=== Extracted records ===
┏━━

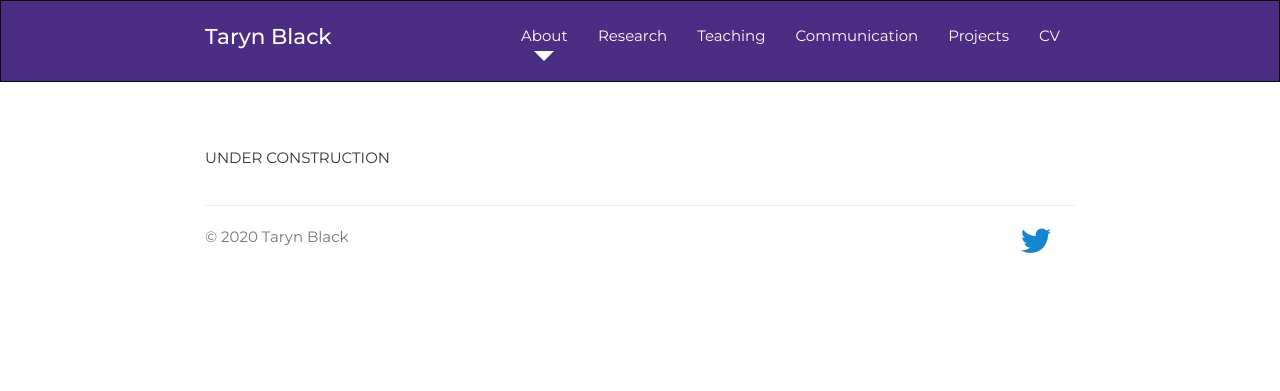
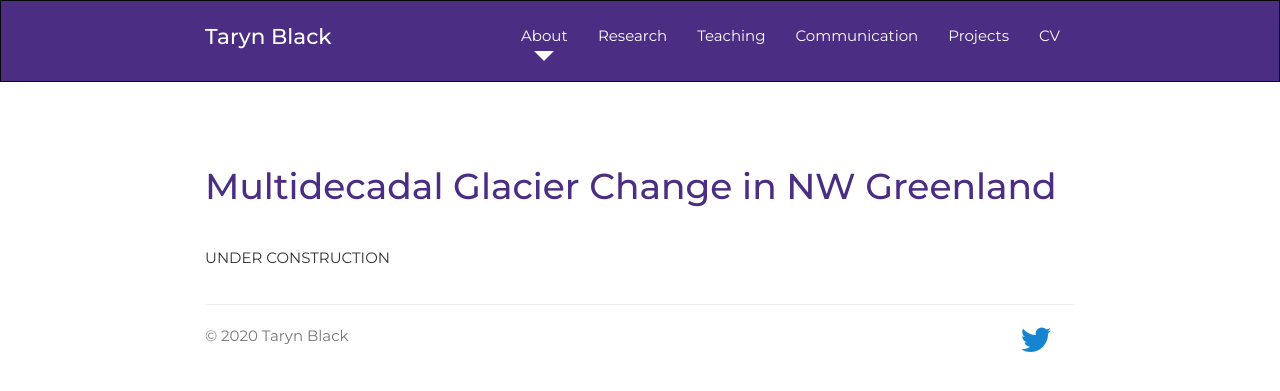
Before and after one commit to tarynblack/tarynblack.github.io, a Jekyll site: the page built from projects/multidecadal-change.html, in a window 1280 px wide. Shown: the top 391 px of the page. Built offline with Jekyll 4.4.1, drawn with Linux system fonts in a browser that asks for light colours; nearby versions of some CDN libraries; a style sheet for code colours, icons or effects is not loaded.

Commit message:
try slash in navbar links

```diff
--- a/_layouts/subpage-default.html
+++ b/_layouts/subpage-default.html
@@ -9,22 +9,22 @@
   <title>{{ page.title }}</title>
 
   <!-- Favicons -- We recommend this site for generating favicons: https://www.favicon-generator.org/ -->
-  <link rel="apple-touch-icon" sizes="57x57" href="/favicons/apple-icon-57x57.png">
-  <link rel="apple-touch-icon" sizes="60x60" href="/favicons/apple-icon-60x60.png">
-  <link rel="apple-touch-icon" sizes="72x72" href="/favicons/apple-icon-72x72.png">
-  <link rel="apple-touch-icon" sizes="76x76" href="/favicons/apple-icon-76x76.png">
-  <link rel="apple-touch-icon" sizes="114x114" href="/favicons/apple-icon-114x114.png">
-  <link rel="apple-touch-icon" sizes="120x120" href="/favicons/apple-icon-120x120.png">
-  <link rel="apple-touch-icon" sizes="144x144" href="/favicons/apple-icon-144x144.png">
-  <link rel="apple-touch-icon" sizes="152x152" href="/favicons/apple-icon-152x152.png">
-  <link rel="apple-touch-icon" sizes="180x180" href="/favicons/apple-icon-180x180.png">
-  <link rel="icon" type="image/png" sizes="192x192"  href="/favicons/android-icon-192x192.png">
-  <link rel="icon" type="image/png" sizes="32x32" href="/favicons/favicon-32x32.png">
-  <link rel="icon" type="image/png" sizes="96x96" href="/favicons/favicon-96x96.png">
-  <link rel="icon" type="image/png" sizes="16x16" href="/favicons/favicon-16x16.png">
-  <link rel="manifest" href="/favicons/manifest.json">
+  <link rel="apple-touch-icon" sizes="57x57" href="../favicons/apple-icon-57x57.png">
+  <link rel="apple-touch-icon" sizes="60x60" href="../favicons/apple-icon-60x60.png">
+  <link rel="apple-touch-icon" sizes="72x72" href="../favicons/apple-icon-72x72.png">
+  <link rel="apple-touch-icon" sizes="76x76" href="../favicons/apple-icon-76x76.png">
+  <link rel="apple-touch-icon" sizes="114x114" href="../favicons/apple-icon-114x114.png">
+  <link rel="apple-touch-icon" sizes="120x120" href="../favicons/apple-icon-120x120.png">
+  <link rel="apple-touch-icon" sizes="144x144" href="../favicons/apple-icon-144x144.png">
+  <link rel="apple-touch-icon" sizes="152x152" href="../favicons/apple-icon-152x152.png">
+  <link rel="apple-touch-icon" sizes="180x180" href="../favicons/apple-icon-180x180.png">
+  <link rel="icon" type="image/png" sizes="192x192"  href="../favicons/android-icon-192x192.png">
+  <link rel="icon" type="image/png" sizes="32x32" href="../favicons/favicon-32x32.png">
+  <link rel="icon" type="image/png" sizes="96x96" href="../favicons/favicon-96x96.png">
+  <link rel="icon" type="image/png" sizes="16x16" href="../favicons/favicon-16x16.png">
+  <link rel="manifest" href="../favicons/manifest.json">
   <meta name="msapplication-TileColor" content="#ffffff">
-  <meta name="msapplication-TileImage" content="/favicons/ms-icon-144x144.png">
+  <meta name="msapplication-TileImage" content="../favicons/ms-icon-144x144.png">
   <meta name="theme-color" content="#ffffff">
 
   <!-- Bootstrap CSS files-->
--- a/navbar.html
+++ b/navbar.html
@@ -7,12 +7,12 @@
          </div> <!-- Collect the nav links, forms, and other content for toggling -->
          <div class="collapse navbar-collapse" id="bs-example-navbar-collapse-1">
             <ul class="nav navbar-nav navbar-right">
-               <li id="about"><a class="montserrat" href="index.html">About</a></li>
-               <li id="research"><a class="montserrat" href="research.html">Research</a></li>
-               <li id="teaching"><a class="montserrat" href="teaching.html">Teaching</a></li>
-               <li id="communication"><a class="montserrat" href="communication.html">Communication</a></li>
-               <li id="projects"><a class="montserrat" href="projects.html">Projects</a></li>
-               <li id="cv"><a class="montserrat" href="cv.html">CV</a></li>
+               <li id="about"><a class="montserrat" href="/index.html">About</a></li>
+               <li id="research"><a class="montserrat" href="/research.html">Research</a></li>
+               <li id="teaching"><a class="montserrat" href="/teaching.html">Teaching</a></li>
+               <li id="communication"><a class="montserrat" href="/communication.html">Communication</a></li>
+               <li id="projects"><a class="montserrat" href="/projects.html">Projects</a></li>
+               <li id="cv"><a class="montserrat" href="/cv.html">CV</a></li>
             </ul>
          </div><!-- /.navbar-collapse -->
       </div><!-- /.container-fluid -->
--- a/projects/icepicks.html
+++ b/projects/icepicks.html
@@ -5,6 +5,7 @@ title: IcePicks | Taryn Black
 
 <div class="row">
     <div class="col-sm-12">
-       <p>UNDER CONSTRUCTION</p>
+        <h1>IcePicks</h1>
+        <p>UNDER CONSTRUCTION</p>
     </div>
 </div>
--- a/projects/kenai-fjords.html
+++ b/projects/kenai-fjords.html
@@ -5,6 +5,7 @@ title: Kenai Fjords | Taryn Black
 
 <div class="row">
     <div class="col-sm-12">
-       <p>UNDER CONSTRUCTION</p>
+        <h1>Kenai Fjords Coastal Glacier Change</h1>
+        <p>UNDER CONSTRUCTION</p>
     </div>
 </div>
--- a/projects/multidecadal-change.html
+++ b/projects/multidecadal-change.html
@@ -5,6 +5,7 @@ title: Multidecadal Change | Taryn Black
 
 <div class="row">
     <div class="col-sm-12">
-       <p>UNDER CONSTRUCTION</p>
+        <h1>Multidecadal Glacier Change in NW Greenland</h1>
+        <p>UNDER CONSTRUCTION</p>
     </div>
 </div>
--- a/projects/seasonal-variability.html
+++ b/projects/seasonal-variability.html
@@ -5,6 +5,7 @@ title: Seasonal Variability | Taryn Black
 
 <div class="row">
     <div class="col-sm-12">
-       <p>UNDER CONSTRUCTION</p>
+        <h1>Seasonal Variability of Greenland Outlet Glaciers</h1>
+        <p>UNDER CONSTRUCTION</p>
     </div>
 </div>
```
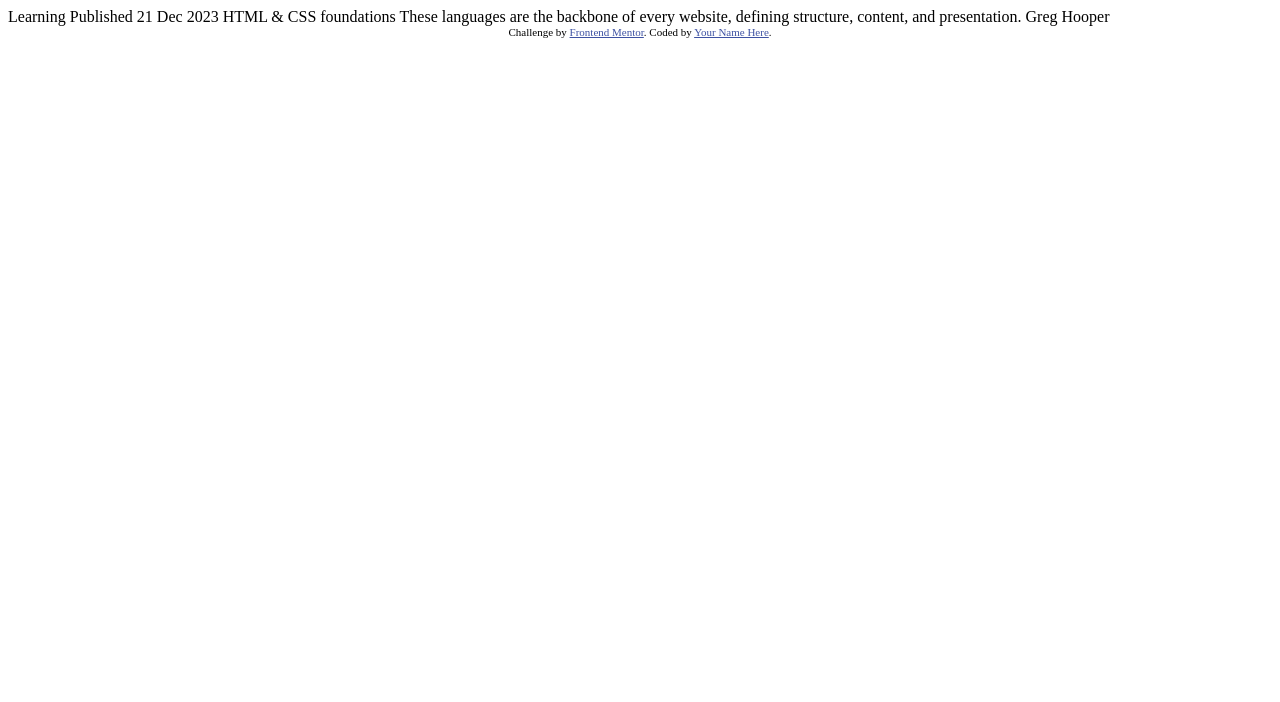
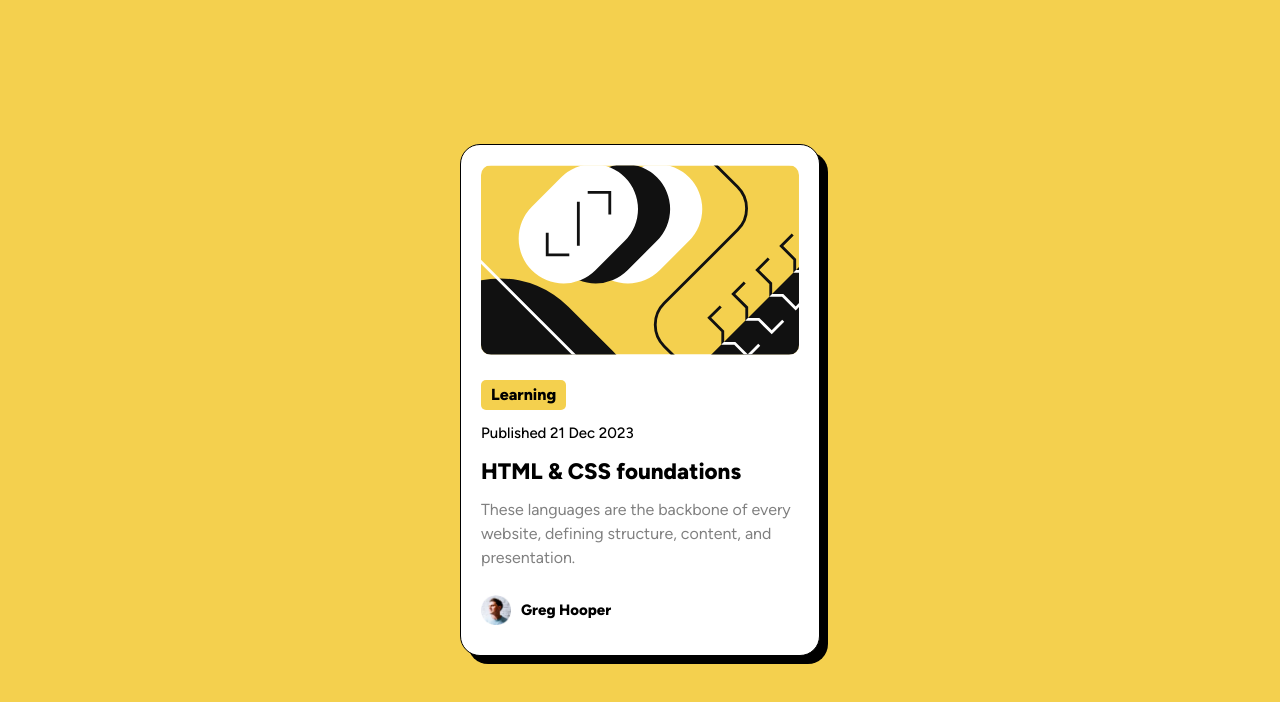
Before and after one commit to Eye0001/blog-preview-card-main, a plain HTML site: page index.html in a window 1280 px wide. Drawn offline with Linux system fonts and the light colour scheme.

Commit message:
second commit

```diff
--- a/index.html
+++ b/index.html
@@ -3,32 +3,26 @@
 <head>
   <meta charset="UTF-8">
   <meta name="viewport" content="width=device-width, initial-scale=1.0"> <!-- displays site properly based on user's device -->
+  <link rel="stylesheet" href="style.css">
+  <link rel="icon" type="image/png" sizes="32x32" href="./assets/images/favicon-32x32.png">
+  <title>Frontend Mentor | Blog preview card</title>
+</head>
 
-  <link rel="icon" type="image/png" sizes="32x32" href="./assets/images/favicon-32x32.png">
+<body>
+  <div class="container">
+    <img src="assets/images/illustration-article.svg" alt="illustration article">
+    <div class="card-text">
+      <span>Learning</span>
+      <p class="published">Published 21 Dec 2023</p>
+      <h1>HTML & CSS foundations</h1>
+      <p class="main-text">These languages are the backbone of every website, defining structure, content, and presentation.</p>
+    </div>
+    <div class="profile">
+      <img src="assets/images/image-avatar.webp" alt="image avatar">
+      <span class="name">Greg Hooper</span>
+    </div>
+  </div>
 
-  <title>Frontend Mentor | Blog preview card</title>
 
-  <!-- Feel free to remove these styles or customise in your own stylesheet 👍 -->
-  <style>
-    .attribution { font-size: 11px; text-align: center; }
-    .attribution a { color: hsl(228, 45%, 44%); }
-  </style>
-</head>
-<body>
-
-  Learning
-
-  Published 21 Dec 2023
-
-  HTML & CSS foundations
-
-  These languages are the backbone of every website, defining structure, content, and presentation.
-
-  Greg Hooper
-
-  <div class="attribution">
-    Challenge by <a href="https://www.frontendmentor.io?ref=challenge" target="_blank">Frontend Mentor</a>.
-    Coded by <a href="#">Your Name Here</a>.
-  </div>
 </body>
 </html>
--- a/style.css
+++ b/style.css
@@ -0,0 +1,116 @@
+@font-face {
+    font-family: 'Figtree';
+    src: url(assets/fonts/Figtree-VariableFont_wght.ttf)
+}
+
+:root {
+    --extra-bold: 800;
+    --semi-bold: 500;
+}
+
+/* Reset */
+
+*, *::before, *::after {
+    box-sizing: border-box;
+}
+
+* {
+    margin: 0;
+}
+
+body {
+    line-height: 1.5;
+    -webkit-font-smoothing: antialiased;
+}
+
+img, picture, video, canvas, svg {
+    display: block;
+    max-width: 100%;
+}
+
+input, button, textarea, select {
+    font: inherit;
+  }
+
+p, h1, h2, h3, h4, h5, h6 {
+    overflow-wrap: break-word;
+}
+
+/* Reset End*/
+
+body {
+    background-color: hsl(47, 88%, 63%);
+    min-height: 100vh;
+    display: flex;
+    justify-content: center;
+    align-items: center;
+    font-family: "Figtree", sans-serif;
+}
+
+.container {
+    width: 90vw;
+    max-width: 360px;
+    background-color: hsl(0, 0%, 100%);
+    padding: 20px;
+    border-radius: 20px;
+    border: 1px black solid;
+    box-shadow: 8px 8px black;
+}
+
+.container img {
+    border-radius: 10px;
+    margin-bottom: 25px;
+}
+
+
+.card-text span {
+    display: inline-block;
+    background-color: hsl(47, 88%, 63%);
+    font-weight:var(--extra-bold);
+    padding: 3px 10px;
+    border-radius: 5px;
+    margin-bottom: 12px;
+}
+
+.published {
+    font-weight: var(--semi-bold);
+    font-size: 0.9375rem;
+    margin-bottom: 10px;
+}
+
+.card-text h1 {
+    font-weight: var(--extra-bold);
+    font-size: 1.4rem;
+    margin-bottom: 10px;
+}
+
+.main-text {
+    color: hsl(0, 0%, 50%);
+}
+
+.profile{
+    display: flex;
+    align-items: center;
+    gap: 10px;
+    margin-bottom: -15px;
+}
+
+.profile img {
+    width: 30px;
+    height: 30px;
+    margin-top: 25px;
+}
+
+.name {
+    font-weight: var(--extra-bold);
+    font-size: 0.9375rem;
+}
+
+.card-text h1:hover {
+    color:hsl(47, 88%, 63%);
+    cursor: pointer;
+}
+
+.card:hover {
+    box-shadow: 16px 16px black;
+}
```
Also changed, not shown: 2 other files.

┗━━

=== EXERCISE BRIEF ===
Copy all lines of the preceding data that hold the word "meta".

=== EXERCISE ANSWER ===
   <meta name="msapplication-TileColor" content="#ffffff">
-  <meta name="msapplication-TileImage" content="/favicons/ms-icon-144x144.png">
+  <meta name="msapplication-TileImage" content="../favicons/ms-icon-144x144.png">
   <meta name="theme-color" content="#ffffff">
   <meta charset="UTF-8">
   <meta name="viewport" content="width=device-width, initial-scale=1.0"> <!-- displays site properly based on user's device -->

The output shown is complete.